    User #3447 Info | http://people.cs.uchicago.edu/~odonnell/
    I'm afraid that Verisign has already won a big piece of the debate when we discuss the quality of SiteFinder. Verisign's offense was not the creation of SiteFinder, it was the hijacking of all otherwise unallocated domain names in several zones. Other parties pay fees and subject themselves to trade-name challenges in order to control the mapping of domain names. Verisign is a broker charging a sort of comission, but Verisign does not own the unregistered names, and has no proper authority to assign them in any way, whether the assignment itself appears to be benign or harmful. Verisign did not, as Ms. Arrison suggested, act as a player in a free market. Rather, it bypassed the market and arrogated without payment powers that were supposed to be offered for sale.

    Mike O'Donnell
    [ Reply to This | Parent ]

    Search ICANNWatch.org:

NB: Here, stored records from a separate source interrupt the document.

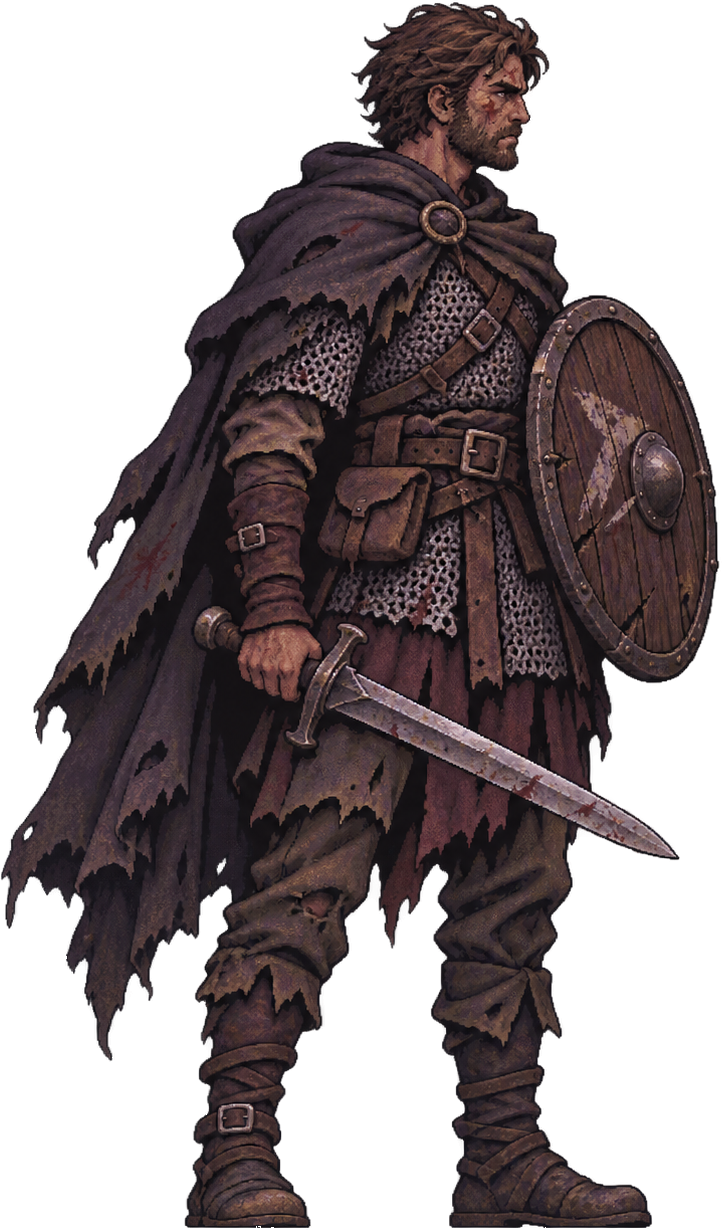
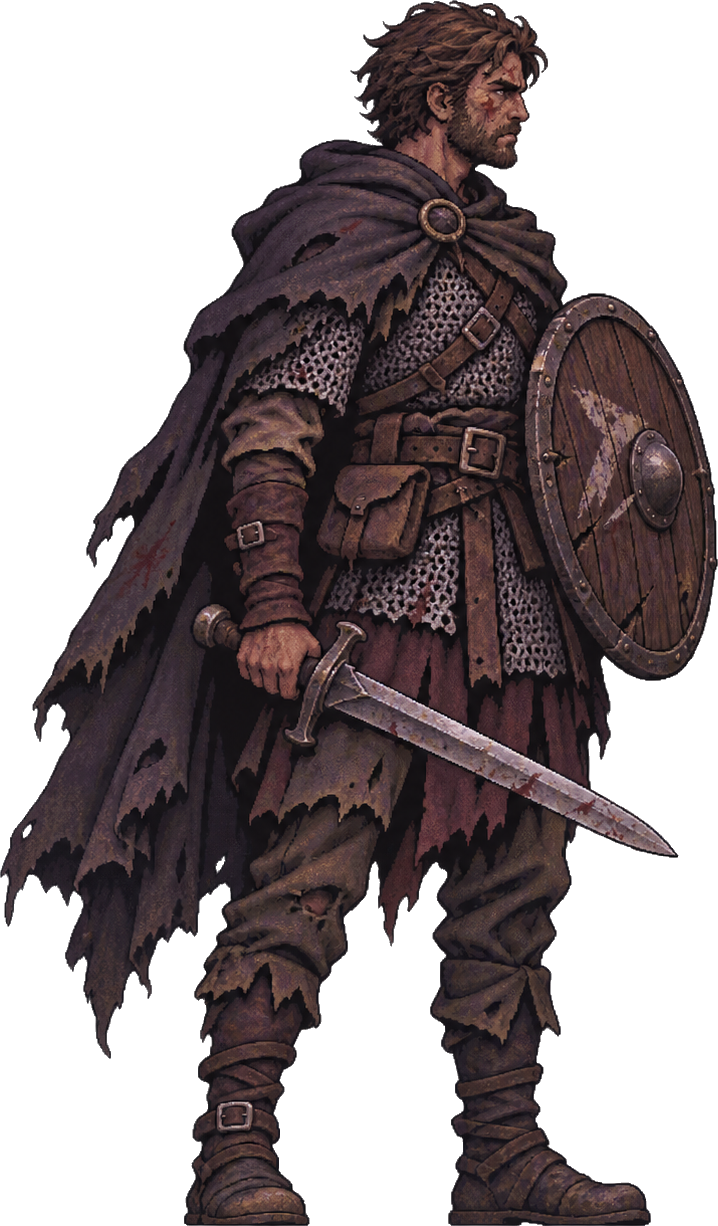
Sahne denemesi: Sınır Köyü + Miran konuşması, sahneler arası geçiş
Claude-Session: https://claude.ai/code/session_01Le7Y1iv4kFgmZVTDc5q1LV

diff --git a/sahne/index.html b/sahne/index.html
@@ -10,25 +10,29 @@
 html,body{margin:0;height:100%;background:#0b0810;color:#e9dcc4;font-family:'EB Garamond',Georgia,serif;overflow:hidden}
 #wrap{position:fixed;inset:0;display:flex;align-items:center;justify-content:center}
 #stage{position:relative;width:min(100vw,177.78vh);height:min(56.25vw,100vh);overflow:hidden;background:#120d18}
-.bg{position:absolute;inset:-2%;background:url(a/bg.webp) center/cover;transition:transform 1.2s ease,filter 1.2s ease}
+.bg{position:absolute;inset:-2%;background:center/cover;transition:transform 1.2s ease,filter 1.2s ease}
 .fight .bg{transform:scale(1.04);filter:brightness(.82) saturate(.9)}
 .fog{position:absolute;left:-50%;right:-50%;height:38%;bottom:22%;pointer-events:none;background:radial-gradient(ellipse at 30% 60%,rgba(170,150,190,.22),transparent 60%),radial-gradient(ellipse at 75% 50%,rgba(160,140,180,.18),transparent 55%);animation:fog 26s linear infinite alternate;mix-blend-mode:screen}
 @keyframes fog{to{transform:translateX(12%)}}
 .vig{position:absolute;inset:0;pointer-events:none;background:radial-gradient(ellipse at 50% 55%,transparent 45%,rgba(8,4,14,.7) 100%)}
+#black{position:absolute;inset:0;background:#000;opacity:0;pointer-events:none;transition:opacity .6s;z-index:50}
+#black.on{opacity:1}
 .unit{position:absolute;bottom:13%;transform-origin:50% 100%;transition:left .5s cubic-bezier(.3,.7,.3,1)}
 .unit img{display:block;height:100%;width:auto;filter:drop-shadow(0 0 1px rgba(0,0,0,.6))}
 .unit .sh{position:absolute;left:10%;right:10%;bottom:-2.5%;height:6%;background:radial-gradient(ellipse,rgba(0,0,0,.65),transparent 70%);z-index:-1}
 .unit .body{height:100%;transform-origin:50% 100%;animation:br 3.2s ease-in-out infinite}
 @keyframes br{50%{transform:scale(1.01,1.022)}}
-#hero{left:14%;height:46%}
-#wolf{left:62%;height:30%;cursor:pointer}
-#wolf .body{animation:brw 2.4s ease-in-out infinite}
+.unit.click{cursor:pointer}
+.unit.click:hover img{filter:drop-shadow(0 0 6px rgba(240,200,120,.7)) drop-shadow(0 0 1px #000)}
+.unit.foe.click:hover img{filter:drop-shadow(0 0 6px rgba(190,90,255,.75)) drop-shadow(0 0 1px #000)}
+.fight .unit.click{cursor:default}.fight .unit:hover img{filter:drop-shadow(0 0 1px rgba(0,0,0,.6))}
+.foe .body{animation:brw 2.4s ease-in-out infinite}
 @keyframes brw{50%{transform:scale(1.015,1.03) translateY(-.5%)}}
-#wolf:hover img{filter:drop-shadow(0 0 6px rgba(190,90,255,.75)) drop-shadow(0 0 1px #000)}
-.fight #wolf{cursor:default}.fight #wolf:hover img{filter:drop-shadow(0 0 1px rgba(0,0,0,.6))}
-.fight #hero{left:20%}.fight #wolf{left:56%}
-.tag{position:absolute;left:50%;bottom:100%;transform:translate(-50%,-8px);white-space:nowrap;font:600 clamp(11px,1.3vw,17px) 'Cinzel',serif;color:#e7d3ff;text-shadow:0 2px 4px #000;text-align:center}
-.tag small{display:block;font:italic clamp(10px,1vw,14px) 'EB Garamond';color:#cdb9e6;opacity:.85}
+.tag{position:absolute;left:50%;bottom:100%;transform:translate(-50%,-8px);white-space:nowrap;font:600 clamp(11px,1.3vw,17px) 'Cinzel',serif;color:#f0e0c0;text-shadow:0 2px 4px #000;text-align:center}
+.foe .tag{color:#e7d3ff}
+.tag small{display:block;font:italic clamp(10px,1vw,14px) 'EB Garamond';color:#d9c8a8;opacity:.85}
+.tag .q{display:inline-block;margin-left:.3em;color:#ffd24a;font-size:1.3em;animation:qb 1.2s ease-in-out infinite}
+@keyframes qb{50%{transform:translateY(-4px)}}
 .fight .tag small{display:none}
 .bars{position:absolute;left:50%;bottom:100%;transform:translate(-50%,-6px);width:clamp(120px,14vw,220px);display:none}
 .fight .bars{display:block}.fight .tag{transform:translate(-50%,calc(-8px - 2.2em))}
@@ -36,13 +40,22 @@ html,body{margin:0;height:100%;background:#0b0810;color:#e9dcc4;font-family:'EB 
 .bar i{display:block;height:100%;background:linear-gradient(#c8423a,#7d1f1d);transition:width .4s}
 .bar.mp i{background:linear-gradient(#5b7fd0,#2c447e)}
 .num{position:absolute;left:50%;top:10%;font:700 clamp(20px,2.6vw,40px) 'Cinzel';color:#ffd9a0;text-shadow:0 3px 0 #2a0c0c,0 0 8px #000;animation:num 1.1s ease-out forwards;pointer-events:none}
-.num.crit{color:#ff8a5c;font-size:clamp(26px,3.4vw,52px)}.num.miss{color:#bbb}
+.num.crit{color:#ff8a5c;font-size:clamp(26px,3.4vw,52px)}.num.miss{color:#bbb}.num.heal{color:#9dff9a}
 @keyframes num{0%{transform:translate(-50%,10px);opacity:0}15%{opacity:1}100%{transform:translate(-50%,-70px);opacity:0}}
 .hit .body{animation:hit .35s}
 @keyframes hit{20%{transform:translateX(3%);filter:brightness(2.2)}60%{transform:translateX(-2%)}}
 .lungeR .body{animation:lr .45s}@keyframes lr{40%{transform:translateX(28%)}}
 .lungeL .body{animation:ll .45s}@keyframes ll{40%{transform:translateX(-40%)}}
-.dead{transition:opacity 1s,filter 1s;opacity:0;filter:grayscale(1)}
+.dead{transition:opacity 1s,filter 1s;opacity:0;filter:grayscale(1);pointer-events:none}
+.spot{position:absolute;cursor:pointer;border-radius:8px}
+.spot span{position:absolute;left:50%;top:-6px;transform:translate(-50%,-100%);white-space:nowrap;font:600 clamp(11px,1.2vw,16px) 'Cinzel';color:#f0e0c0;text-shadow:0 2px 4px #000;background:rgba(12,8,14,.7);border:1px solid #6b5030;padding:.15em .6em;border-radius:4px;opacity:0;transition:opacity .2s}
+.spot:hover span{opacity:1}.spot:hover{box-shadow:inset 0 0 40px rgba(255,200,120,.12)}
+.fight .spot{display:none}
+.exit{position:absolute;bottom:20%;font:600 clamp(12px,1.3vw,18px) 'Cinzel';color:#f0e0c0;text-shadow:0 2px 4px #000;cursor:pointer;padding:.4em .8em;background:rgba(12,8,14,.55);border:1px solid #6b5030;border-radius:4px;animation:ex 2s ease-in-out infinite}
+.exit:hover{border-color:#e0b878;background:rgba(40,26,18,.8)}
+.exit.L{left:1.5%}.exit.R{right:1.5%}
+@keyframes ex{50%{opacity:.7}}
+.fight .exit{display:none}
 #ui{position:absolute;left:50%;bottom:2.5%;transform:translateX(-50%);display:flex;gap:10px;opacity:0;pointer-events:none;transition:opacity .4s}
 .fight #ui{opacity:1;pointer-events:auto}
 .btn{font:600 clamp(12px,1.25vw,17px) 'Cinzel',serif;color:#f1e2c6;background:linear-gradient(#3a2a22,#1e1511);border:1px solid #8a6a44;border-radius:4px;padding:.6em 1.2em;cursor:pointer;box-shadow:0 3px 0 #0c0806,inset 0 1px 0 rgba(255,220,170,.15)}
@@ -51,49 +64,98 @@ html,body{margin:0;height:100%;background:#0b0810;color:#e9dcc4;font-family:'EB 
 #top{position:absolute;left:3%;top:4%;}
 #top h1{margin:0;font:700 clamp(18px,2.4vw,34px) 'Cinzel';color:#efe0c4;text-shadow:0 2px 6px #000;letter-spacing:.04em}
 #top p{margin:.1em 0 0;font:italic clamp(12px,1.3vw,18px) 'EB Garamond';color:#cbb8d8;text-shadow:0 2px 4px #000}
-#bubble{position:absolute;left:12%;bottom:62%;max-width:30%;background:rgba(14,9,18,.86);border:1px solid #6d5480;border-radius:6px;padding:.7em 1em;font-size:clamp(13px,1.35vw,19px);line-height:1.35;box-shadow:0 6px 20px #0008;transition:opacity .5s}
+#bubble{position:absolute;max-width:32%;background:rgba(14,9,18,.9);border:1px solid #6d5480;border-radius:6px;padding:.7em 1em;font-size:clamp(13px,1.35vw,19px);line-height:1.35;box-shadow:0 6px 20px #0008;transition:opacity .3s;opacity:0;pointer-events:none;z-index:20}
+#bubble.on{opacity:1;pointer-events:auto;cursor:pointer}
 #bubble b{font-family:'Cinzel';color:#e7d3ff;font-size:.8em;display:block;margin-bottom:.2em}
+#bubble .nx{display:block;text-align:right;font-size:.75em;color:#a99;margin-top:.3em}
 #log{position:absolute;right:2.5%;top:4%;width:26%;font-size:clamp(12px,1.15vw,16px);text-align:right;text-shadow:0 2px 3px #000;opacity:0;transition:opacity .4s}
 .fight #log{opacity:1}#log div{animation:fin .4s}@keyframes fin{from{opacity:0;transform:translateY(-6px)}}
-#end{position:absolute;inset:0;display:none;align-items:center;justify-content:center;background:rgba(8,5,12,.55)}
+#end{position:absolute;inset:0;display:none;align-items:center;justify-content:center;background:rgba(8,5,12,.55);z-index:30}
 #end.on{display:flex}
 #end .card{background:linear-gradient(#21171c,#140e12);border:1px solid #8a6a44;padding:1.6em 2.4em;text-align:center;box-shadow:0 10px 40px #000c}
 #end h2{margin:0 0 .3em;font:700 clamp(24px,3vw,42px) 'Cinzel';color:#f0d79a}
+#toast{position:absolute;left:50%;top:12%;transform:translateX(-50%);background:rgba(12,8,14,.85);border:1px solid #6b5030;padding:.5em 1.2em;border-radius:4px;font-size:clamp(13px,1.3vw,18px);opacity:0;transition:opacity .3s;pointer-events:none;z-index:40}
+#toast.on{opacity:1}
 </style>
 </head>
 <body>
 <div id="wrap"><div id="stage">
-  <div class="bg"></div><div class="fog"></div>
-  <div class="unit" id="hero"><div class="tag">Deneme</div><div class="bars"><div class="bar"><i id="hhp" style="width:100%"></i></div><div class="bar mp"><i style="width:100%"></i></div></div><div class="body"><img src="a/kahraman.png" alt=""></div><div class="sh"></div></div>
-  <div class="unit" id="wolf"><div class="tag">Yozlaşmış Kurt<small>tıkla · saldır</small></div><div class="bars"><div class="bar"><i id="whp" style="width:100%"></i></div></div><div class="body"><img src="a/kurt.png" alt=""></div><div class="sh"></div></div>
+  <div class="bg" id="bg"></div><div class="fog"></div>
+  <div id="layer"></div>
   <div class="vig"></div>
-  <div id="top"><h1>Ormanlık Yol</h1><p>Sınır Köyü'ne giden eski yol</p></div>
-  <div id="bubble"><b>Deneme</b>Kökler... kararmış. Bu ormanda bir şey çürüyor.</div>
+  <div id="top"><h1 id="t1"></h1><p id="t2"></p></div>
+  <div id="bubble"></div>
   <div id="log"></div>
+  <div id="toast"></div>
   <div id="ui"><button class="btn" data-a="atk">Saldırı<small>8–12 hasar</small></button><button class="btn" data-a="sh">Kalkan Darbesi<small>sersemletir · 15 mana</small></button><button class="btn" data-a="pot">İksir<small>+40 can · 2</small></button></div>
-  <div id="end"><div class="card"><h2>Zafer!</h2><p>+30 XP · +14 altın</p><button class="btn" onclick="location.reload()">Yeniden dene</button></div></div>
+  <div id="end"><div class="card"><h2>Zafer!</h2><p>+30 XP · +14 altın</p><button class="btn" id="endok">Devam</button></div></div>
+  <div id="black"></div>
 </div></div>
 <script>
 const $=s=>document.querySelector(s),st=$('#stage');
-let H={hp:140,max:140,mp:100},W={hp:66,max:66,stun:0},pots=2,busy=false,fight=false;
 const R=(a,b)=>a+Math.floor(Math.random()*(b-a+1)),W8=ms=>new Promise(r=>setTimeout(r,ms));
+const G={name:'Deneme',hp:140,max:140,mp:100,pots:2,talked:false,wolfDead:false};
+const SC={
+ koy:{bg:'a/bg_koy.webp',t1:'Sınır Köyü',t2:'Ormanın kıyısında yorgun bir köy',
+  units:[{id:'hero',img:'a/kahraman.png',x:22,h:46,name:()=>G.name},
+         {id:'miran',img:'a/miran.png',x:60,h:44,name:()=>'Miran',sub:'Telaşlı Köylü',click:talkMiran,q:()=>!G.talked}],
+  spots:[{x:1,y:30,w:28,h:30,l:'Demirci'},{x:35,y:36,w:12,h:23,l:'Hayat Ağacı Sunağı'},{x:57,y:20,w:24,h:40,l:'Han'},{x:84,y:24,w:16,h:34,l:'Köy Kapısı'}],
+  exits:[{side:'L',l:'◀ Ormanlık Yol',to:'orman'}],
+  intro:[['hero','Burası Sınır Köyü olmalı. Herkes kapısını erkenden kapatmış.']]},
+ orman:{bg:'a/bg_orman.webp',t1:'Ormanlık Yol',t2:"Sınır Köyü'ne giden eski yol",
+  units:[{id:'hero',img:'a/kahraman.png',x:14,h:46,name:()=>G.name},
+         {id:'wolf',img:'a/kurt.png',x:62,h:30,name:()=>'Yozlaşmış Kurt',sub:'tıkla · saldır',foe:true,click:startFight,hide:()=>G.wolfDead}],
+  exits:[{side:'R',l:'Sınır Köyü ▶',to:'koy'}],
+  intro:[['hero','Kökler... kararmış. Bu ormanda bir şey çürüyor.']]}
+};
+let cur=null,busy=false,fight=false,W={};
+function toast(t){const e=$('#toast');e.textContent=t;e.classList.add('on');clearTimeout(e._t);e._t=setTimeout(()=>e.classList.remove('on'),2200)}
+async function go(k,first){$('#black').classList.add('on');if(!first)await W8(600);cur=k;const s=SC[k];
+ $('#bg').style.backgroundImage=`url(${s.bg})`;$('#t1').textContent=s.t1;$('#t2').textContent=s.t2;
+ let h='';s.units.forEach(u=>{if(u.hide&&u.hide())return;h+=`<div class="unit ${u.foe?'foe':''} ${u.click?'click':''}" id="u-${u.id}" style="left:${u.x}%;height:${u.h}%"><div class="tag">${u.name()}${u.q&&u.q()?'<span class="q">!</span>':''}${u.sub?`<small>${u.sub}</small>`:''}</div>${u.id==='hero'||u.foe?`<div class="bars"><div class="bar"><i id="hp-${u.id}" style="width:100%"></i></div>${u.id==='hero'?'<div class="bar mp"><i id="mp-hero" style="width:100%"></i></div>':''}</div>`:''}<div class="body"><img src="${u.img}" alt=""></div><div class="sh"></div></div>`});
+ (s.spots||[]).forEach(p=>h+=`<div class="spot" style="left:${p.x}%;top:${p.y}%;width:${p.w}%;height:${p.h}%" data-l="${p.l}"><span>${p.l}</span></div>`);
+ (s.exits||[]).forEach(e=>h+=`<div class="exit ${e.side}" data-to="${e.to}">${e.l}</div>`);
+ $('#layer').innerHTML=h;
+ s.units.forEach(u=>{const el=$('#u-'+u.id);if(el&&u.click)el.onclick=u.click});
+ document.querySelectorAll('.spot').forEach(p=>p.onclick=()=>toast(p.dataset.l+' · bu denemede kapalı'));
+ document.querySelectorAll('.exit').forEach(e=>e.onclick=()=>{if(!busy)go(e.dataset.to)});
+ await W8(150);$('#black').classList.remove('on');
+ if(!s.seen){s.seen=1;await W8(700);await say(s.intro)}}
+function bubbleAt(id){const el=$('#u-'+id),b=$('#bubble'),r=el.getBoundingClientRect(),S=st.getBoundingClientRect();
+ const cx=(r.left+r.right)/2-S.left,top=r.top-S.top;b.style.left='';b.style.right='';
+ if(cx<S.width/2)b.style.left=Math.max(10,cx-60)+'px';else b.style.right=Math.max(10,S.width-cx-60)+'px';
+ b.style.bottom=(S.height-top+64)+'px'}
+function say(lines){return new Promise(res=>{busy=true;let i=0;const b=$('#bubble');
+ const show=()=>{if(i>=lines.length){b.classList.remove('on');b.onclick=null;busy=false;res();return}
+  const [who,t]=lines[i++];const nm=who==='hero'?G.name:SC[cur].units.find(u=>u.id===who).name();
+  b.innerHTML=`<b>${nm}</b>${t}<span class="nx">${i<lines.length?'devam ›':'kapat'}</span>`;bubbleAt(who);b.classList.add('on')};
+ b.onclick=show;show()})}
+async function talkMiran(){if(busy||fight)return;
+ if(!G.talked){await say([['miran','Yolcu! Tanrılara şükür, silahlı birisin. Dinle beni, lütfen.'],['miran','Üç gecedir kurtlar ormandan iniyor. Normal kurtlar değil bunlar... gözleri kızıl, derilerinde mor damarlar.'],['hero','Mor damarlar mı? Yolda ağaç köklerinde de aynısını gördüm.'],['miran','Demek orman da hasta. Yol üstündeki kurdu öldürürsen köy bir nefes alır. Karşılığını öderiz, söz.'],['hero','Bakarım. Sen kapını sıkı kapat.']]);G.talked=true;const q=document.querySelector('#u-miran .q');if(q)q.remove();toast('Yeni görev: Ormanlık Yol\'daki kurdu öldür')}
+ else if(!G.wolfDead)await say([['miran','Kurt hâlâ yolda mı? Ormanlık Yol batıda, köyün çıkışından.']]);
+ else await say([['miran','Kurdu öldürdün mü? Gerçekten mi? Bu gece köy rahat uyuyacak.'],['miran','Al, bu senin hakkın. Ama korkarım bu daha başlangıç...']])}
 function log(t){const d=document.createElement('div');d.innerHTML=t;$('#log').prepend(d);while($('#log').children.length>5)$('#log').lastChild.remove()}
 function num(el,t,c){const n=document.createElement('div');n.className='num '+(c||'');n.textContent=t;el.appendChild(n);setTimeout(()=>n.remove(),1100)}
-function upd(){$('#hhp').style.width=H.hp/H.max*100+'%';$('#whp').style.width=Math.max(0,W.hp)/W.max*100+'%';document.querySelector('[data-a=pot] small').textContent=`+40 can · ${pots}`;document.querySelector('[data-a=pot]').disabled=!pots;document.querySelector('[data-a=sh]').disabled=H.mp<15}
+function upd(){$('#hp-hero').style.width=G.hp/G.max*100+'%';$('#mp-hero').style.width=G.mp+'%';const w=$('#hp-wolf');if(w)w.style.width=Math.max(0,W.hp)/W.max*100+'%';
+ document.querySelector('[data-a=pot] small').textContent=`+40 can · ${G.pots}`;document.querySelector('[data-a=pot]').disabled=!G.pots;document.querySelector('[data-a=sh]').disabled=G.mp<15}
 function anim(el,c,ms){el.classList.remove(c);void el.offsetWidth;el.classList.add(c);return W8(ms)}
-$('#wolf').onclick=async()=>{if(fight)return;fight=true;$('#bubble').style.opacity=0;st.classList.add('fight');log('Yozlaşmış Kurt dişlerini gösteriyor!');upd()};
+function startFight(){if(fight||busy)return;fight=true;W={hp:66,max:66,stun:0};$('#log').innerHTML='';st.classList.add('fight');
+ $('#u-hero').style.left='20%';$('#u-wolf').style.left='56%';log('Yozlaşmış Kurt dişlerini gösteriyor!');upd()}
 document.querySelectorAll('[data-a]').forEach(b=>b.onclick=()=>act(b.dataset.a));
-async function act(a){if(busy||!fight)return;busy=true;const h=$('#hero'),w=$('#wolf');
- if(a==='pot'){pots--;H.hp=Math.min(H.max,H.hp+40);num(h,'+40','');h.querySelector('.num').style.color='#9dff9a';log('İksir içtin. <b>+40 can</b>')}
- else{await anim(h,'lungeR',220);const crit=Math.random()<.15,miss=Math.random()<.12;let d=a==='sh'?R(5,8):R(8,12);if(a==='sh')H.mp-=15;
+async function act(a){if(busy||!fight)return;busy=true;const h=$('#u-hero'),w=$('#u-wolf');
+ if(a==='pot'){G.pots--;G.hp=Math.min(G.max,G.hp+40);num(h,'+40','heal');log('İksir içtin. <b>+40 can</b>')}
+ else{await anim(h,'lungeR',220);const crit=Math.random()<.15,miss=Math.random()<.12;let d=a==='sh'?R(5,8):R(8,12);if(a==='sh')G.mp-=15;
   if(miss){num(w,'ıska','miss');log('Kurt son anda sıçradı. <b>Iska!</b>')}
   else{if(crit)d=Math.round(d*1.8);W.hp-=d;anim(w,'hit',350);num(w,d,crit?'crit':'');log(`${a==='sh'?'Kalkan darbesi':'Kılıç darbesi'}: <b>${d}</b> hasar${crit?' · kritik!':''}`);if(a==='sh'){W.stun=1;log('Kurt sersemledi.')}}
   await W8(260)}
- upd();if(W.hp<=0){w.classList.add('dead');log('Kurt yere yığıldı.');await W8(900);$('#end').classList.add('on');return}
+ upd();if(W.hp<=0){w.classList.add('dead');log('Kurt yere yığıldı.');G.wolfDead=true;await W8(900);$('#end').classList.add('on');return}
  await W8(500);
  if(W.stun){W.stun=0;log('Kurt toparlanmaya çalışıyor...')}
- else{await anim(w,'lungeL',220);const d=R(6,11);H.hp=Math.max(1,H.hp-d);anim(h,'hit',350);num(h,d);log(`Kurt ısırdı: <b>${d}</b> hasar`)}
+ else{await anim(w,'lungeL',220);const d=R(6,11);G.hp=Math.max(1,G.hp-d);anim(h,'hit',350);num(h,d);log(`Kurt ısırdı: <b>${d}</b> hasar`)}
  upd();busy=false}
+$('#endok').onclick=async()=>{$('#end').classList.remove('on');fight=false;busy=false;st.classList.remove('fight');$('#u-hero').style.left='14%';G.mp=100;
+ await W8(500);await say([['hero',G.talked?'Yol temiz. Miran\'a haber vereyim.':'Bu kurt yalnız değildi. Köye gidip sormalıyım.']])};
+go('koy',true);
 </script>
 </body>
 </html>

    Privacy Policy: We will not knowingly give out your personal data -- other than identifying your postings in the way you direct by setting your configuration options -- without a court order. All logos and trademarks in this site are property of their respective owner. The comments are property of their posters, all the rest © 2001, 2002, 2003, 2004, 2005, 2006, 2007, 2008 by ICANNWatch.Org. This web site was made with Slashcode, a web portal system written in perl. Slashcode is Free Software released under the GNU/GPL license.
    You can syndicate our headlines in .rdf, .rss, or .xml. Domain registration services donated by DomainRegistry.com